- _YOUR OBJECTIVE_
Considering only lines that hold the word "Exporters", report how many there are in the listing below, as a single number.

- _GIVEN RECORDS_
+-------+
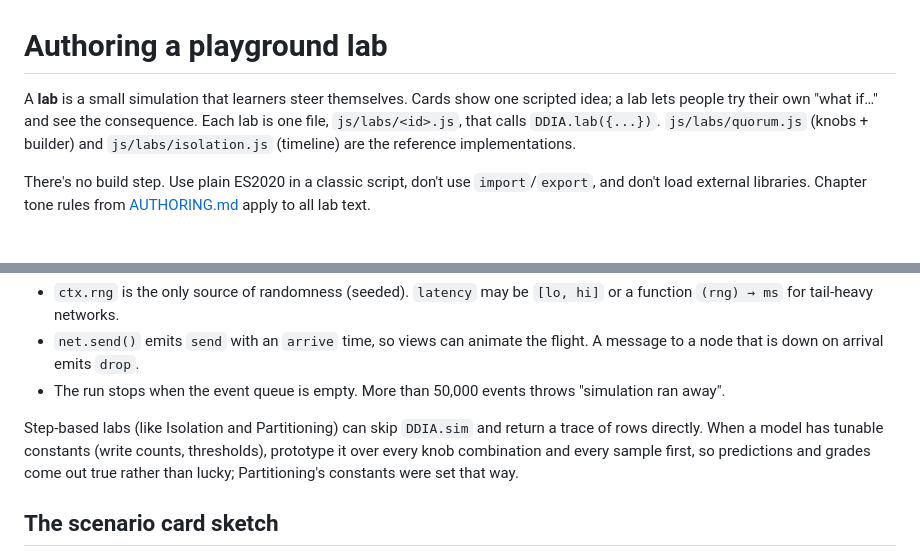
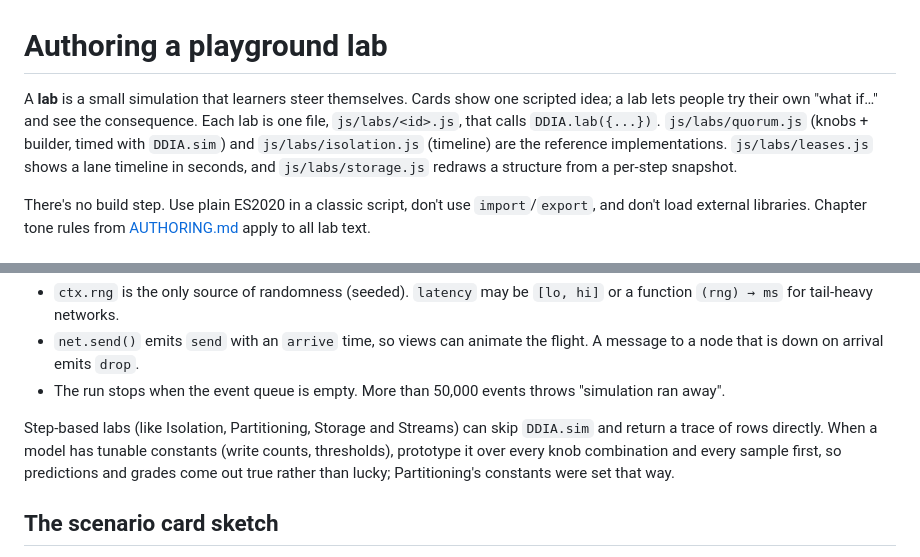
Before and after one commit to mehditeymorian/ddia-visually, a Markdown page: LABS.md, 2 parts joined by grey strips. Rendered like a GitHub page.

```diff
--- a/LABS.md
+++ b/LABS.md
@@ -1,6 +1,6 @@
 # Authoring a playground lab
 
-A **lab** is a small simulation that learners steer themselves. Cards show one scripted idea; a lab lets people try their own "what if…" and see the consequence. Each lab is one file, `js/labs/<id>.js`, that calls `DDIA.lab({...})`. `js/labs/quorum.js` (knobs + builder) and `js/labs/isolation.js` (timeline) are the reference implementations.
+A **lab** is a small simulation that learners steer themselves. Cards show one scripted idea; a lab lets people try their own "what if…" and see the consequence. Each lab is one file, `js/labs/<id>.js`, that calls `DDIA.lab({...})`. `js/labs/quorum.js` (knobs + builder, timed with `DDIA.sim`) and `js/labs/isolation.js` (timeline) are the reference implementations. `js/labs/leases.js` shows a lane timeline in seconds, and `js/labs/storage.js` redraws a structure from a per-step snapshot.
 
 There's no build step. Use plain ES2020 in a classic script, don't use `import`/`export`, and don't load external libraries. Chapter tone rules from [AUTHORING.md](AUTHORING.md) apply to all lab text.
 
@@ -127,7 +127,7 @@ run: (cfg, seed) => DDIA.sim.run(model, cfg, seed),
 - `net.send()` emits `send` with an `arrive` time, so views can animate the flight. A message to a node that is down on arrival emits `drop`.
 - The run stops when the event queue is empty. More than 50,000 events throws "simulation ran away".
 
-Step-based labs (like Isolation and Partitioning) can skip `DDIA.sim` and return a trace of rows directly. When a model has tunable constants (write counts, thresholds), prototype it over every knob combination and every sample first, so predictions and grades come out true rather than lucky; Partitioning's constants were set that way.
+Step-based labs (like Isolation, Partitioning, Storage and Streams) can skip `DDIA.sim` and return a trace of rows directly. When a model has tunable constants (write counts, thresholds), prototype it over every knob combination and every sample first, so predictions and grades come out true rather than lucky; Partitioning's constants were set that way.
 
 ## The scenario card sketch
 
```
Also changed, not shown: PRODUCT.md (+12 -2 lines), README.md (+11 -1 lines).
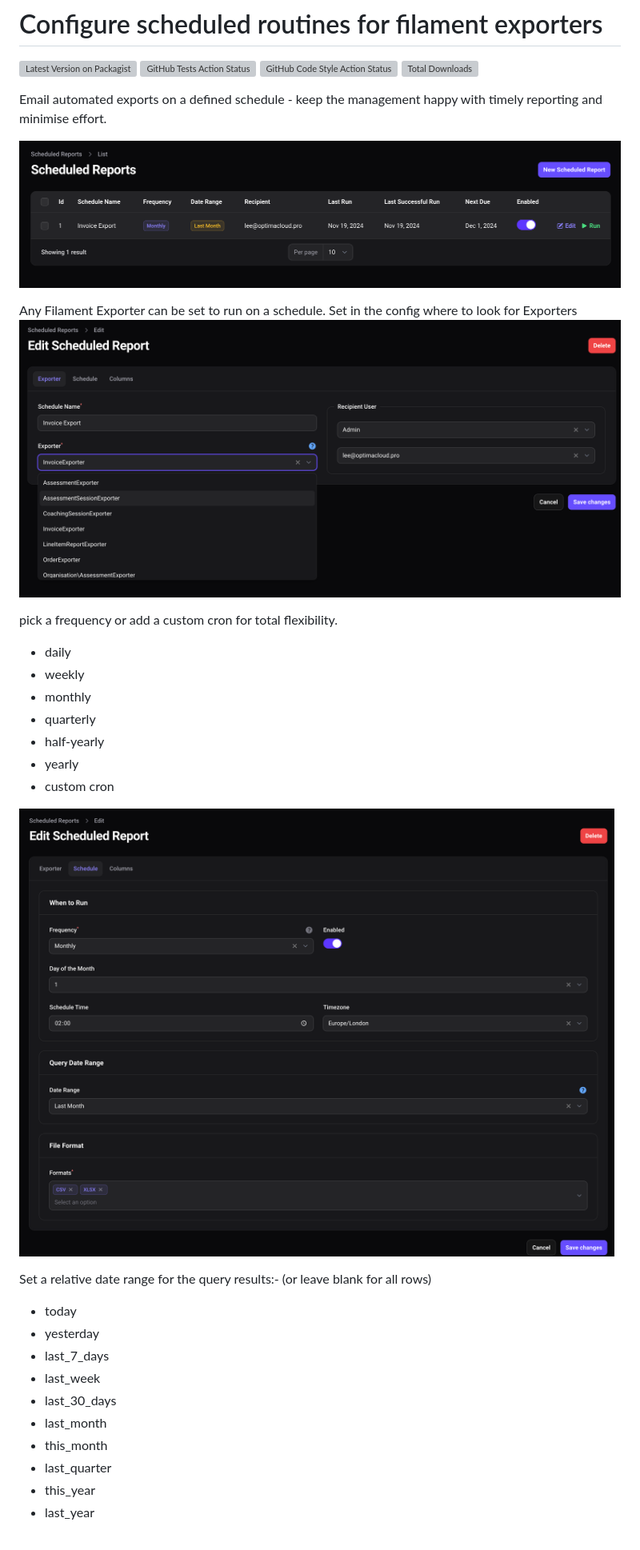
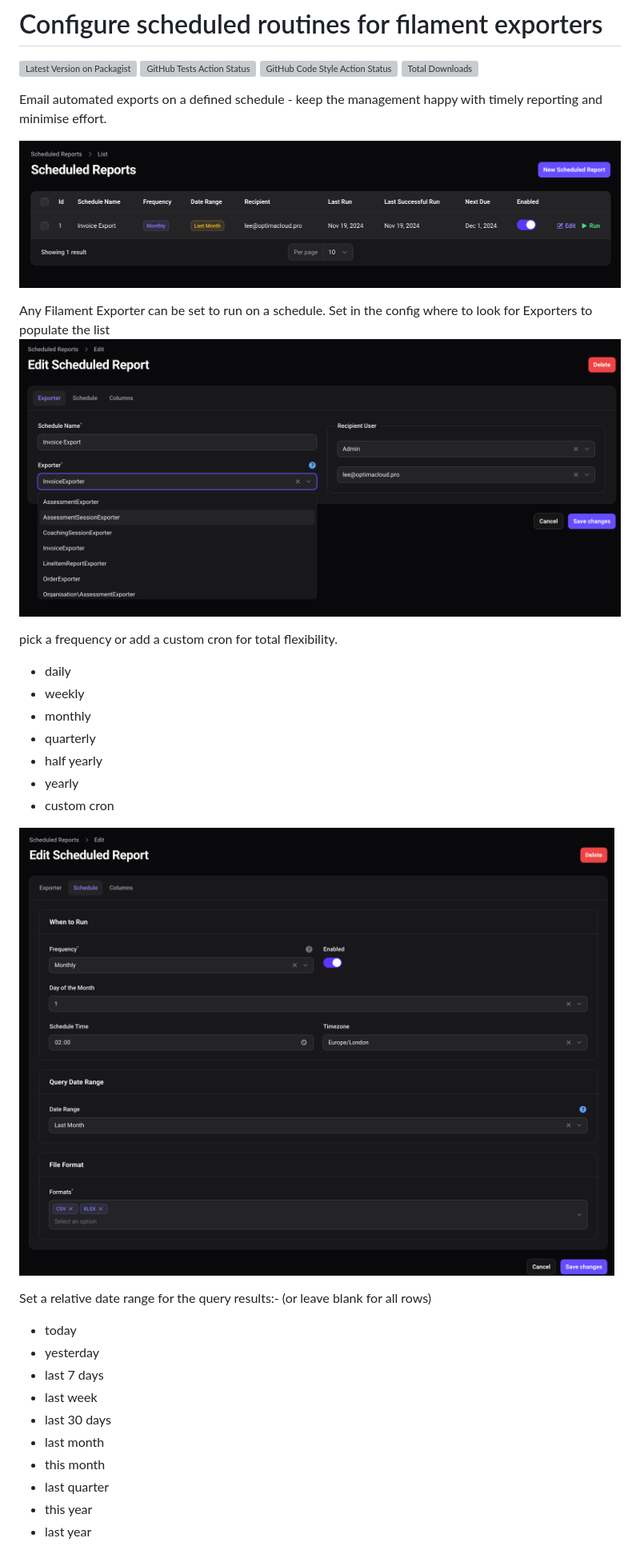
Before and after one commit to visualbuilder/filament-export-scheduler, a Markdown page: README.md, the part around one of its changes. Shown at 80% size. Rendered like a GitHub page; grey boxes are pictures that could not be loaded.

Commit message:
More readme and icon

```diff
--- a/README.md
+++ b/README.md
@@ -7,10 +7,10 @@
 
 Email automated exports on a defined schedule - keep the management happy with timely reporting and minimise effort.
 
-![List Schedules](media/index-page.png)
+![List Schedules](https://raw.githubusercontent.com/visualbuilder/filament-export-scheduler/3.x/media/index-page.png)
 
-Any Filament Exporter can be set to run on a schedule. Set in the config where to look for Exporters
-![Setup Schedules](/media/edit-schedule-export.png)
+Any Filament Exporter can be set to run on a schedule. Set in the config where to look for Exporters to populate the list
+![Setup Schedules](https://raw.githubusercontent.com/visualbuilder/filament-export-scheduler/3.x/media/edit-schedule-export.png)
 
 pick a frequency or add a custom cron for total flexibility.
 
@@ -18,23 +18,23 @@ pick a frequency or add a custom cron for total flexibility.
 * weekly
 * monthly
 * quarterly
-* half-yearly
+* half yearly
 * yearly
 * custom cron
 
-![Setup Schedules](media/edit-schedule.png)
+![Setup Schedules](https://raw.githubusercontent.com/visualbuilder/filament-export-scheduler/3.x/media/edit-schedule.png)
 
 Set a relative date range for the query results:-
 (or leave blank for all rows)
 
 * today
 * yesterday
-* last_7_days
-* last_week
-* last_30_days
-* last_month
-* this_month
-* last_quarter
-* this_year
-* last_year
+* last 7 days
+* last week
+* last 30 days
+* last month
+* this month
+* last quarter
+* this year
+* last year
 
```
Also changed, not shown: other parts of README.md (+15 -2 lines), icon.png (added), 1 other file.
+-------+
- _WRITTEN SOLUTION_
2